I believe Mozart would agree with me. But maybe Piemontesi and I could ask him someday.
Another bone to pick: in some portions of the concerto, Piemontesi’s sound was rather slight. A fatter, richer sound—deeper into the keys—would have served.
But listen, he is a first-rate Mozartean. He is clean as a hound’s tooth. He sculpts the phrases smoothly. He has playfulness and alacrity (as Mozart himself has).
The second movement of the concerto, Andante, was as much an aria as the opening piece on the program. The closing rondo was full of merriment, a fitting sense of fun. Throughout the concerto, Piemontesi interpolated a number of phrases and notes—including a little upward glissando toward the end.
I have not yet commented on Maestro Noseda. He is an elegant and aristocratic musician (and man). He maintained the spine, the pulse, of the concerto. For years and years, I wrote of the “bounce” that James Levine would put into his Mozart (whether in the opera house or in the concert hall). Noseda has that same bounce.
The applause had all but tapered out (speaking of tapering), but Piemontesi returned for an encore. He does not always play Mozart after a Mozart concerto. I once heard him play a Schubert impromptu (divinely). But he did on this occasion: a variation from the final movement of the Sonata in D, K. 284. He played it with beautiful simplicity. ’Tis the gift to be simple.
The two soloists for this program were well integrated. They performed together in the concert aria. The pianist stayed for the concerto. And the soprano returned for the Mahler—for the last movement of Mahler’s Symphony No. 4. But we have other movements to discuss first.
I have mentioned Levine’s “bounce,” and Noseda’s. Do you know that this bounce was present in the opening movement of the Mahler? It was—bounce plus the desired gracefulness. The playing was unusually flavorful. I had never heard so much humor in this movement—even impudence. The ending was tight, tight—in a good way (crisp and unified).
Noseda shaped the second movement with exceptional musicality. The music was folkish, quirky, weird. Just what the doctor ordered (or the composer ordered).
The next movement, the slow movement, is one of the most beautiful things Mahler ever wrote. On Wednesday night, it was transcendent from the beginning. The playing was tasteful—but not too tasteful, if I may.
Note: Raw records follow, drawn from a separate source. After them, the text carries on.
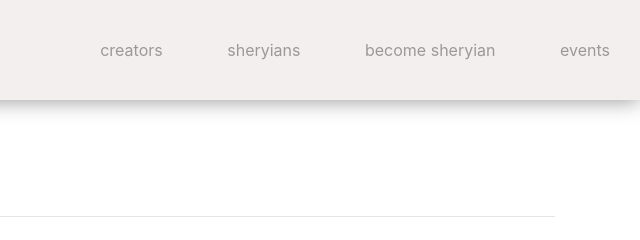
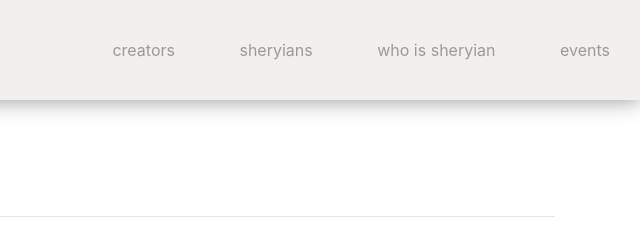
Before and after one commit to kattakolu/kattakolu.github.io, a plain HTML site: page sheryians.html in a window 1280 px wide. Shown: the top 240 px of the page, 640-1280 px from the left. Drawn offline with nearby package versions, Linux system fonts and the light colour scheme.

Commit message:
Update sheryians.html

```diff
--- a/sheryians.html
+++ b/sheryians.html
@@ -17,7 +17,7 @@
             <ul>
                     <a class="full" href="/"><li>creators</li></a>
                     <a class="full" href="sheryians.html"><li>sheryians</li></a>
-                    <a class="full" href="/"><li>become sheryian</li></a>
+                    <a class="full" href="/"><li>who is sheryian</li></a>
                     <a class="full" href="events.html"><li>events</li></a>
                     <i id="small" class="fa fa-2x fa-bars"></i>
             </ul>
@@ -25,7 +25,7 @@
                 <ul>
                     <a href="index.html"><li>creators</li></a>
                     <a href="#"><li>sheryians</li></a>
-                    <a href="index.html"><li>become sheryian</li></a>
+                    <a href="index.html"><li>who is sheryian</li></a>
                     <a href="/events.html"><li>events</li></a>
                 </ul>
             </div>
```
Noseda got the maximum out of it, with no overemoting. This was a great experience, the slow movement alone.
Question: When should the soprano enter? When should she enter the stage? There is no good answer. You don’t want the audience to applaud the soprano. That would spoil the mood of the symphony. Golda Schultz entered toward the end of the second movement—and sat, facing the audience, during the third.
Another question: What is the difference between the singing of “Ch’io scordi di te?” and the singing of the last movement of Mahler 4? Not much. The song in Mahler’s symphony is rather Mozart-like. Indeed, the whole symphony has been called Mahler’s “Classical symphony” or his “Mozart symphony.”
First to sing, or “sing,” in the last movement is the clarinet. The New York Philharmonic’s Anthony McGill sang just as the clarinet should. And Ms. Schultz, a.k.a. Golden Golda? She was maybe not as pure in the Mahler as she had been in the Mozart—but the sheer affection she expressed, the sheer love, counted for a lot.
This was an immensely satisfying concert. Excellent musicians and excellent music—a good idea.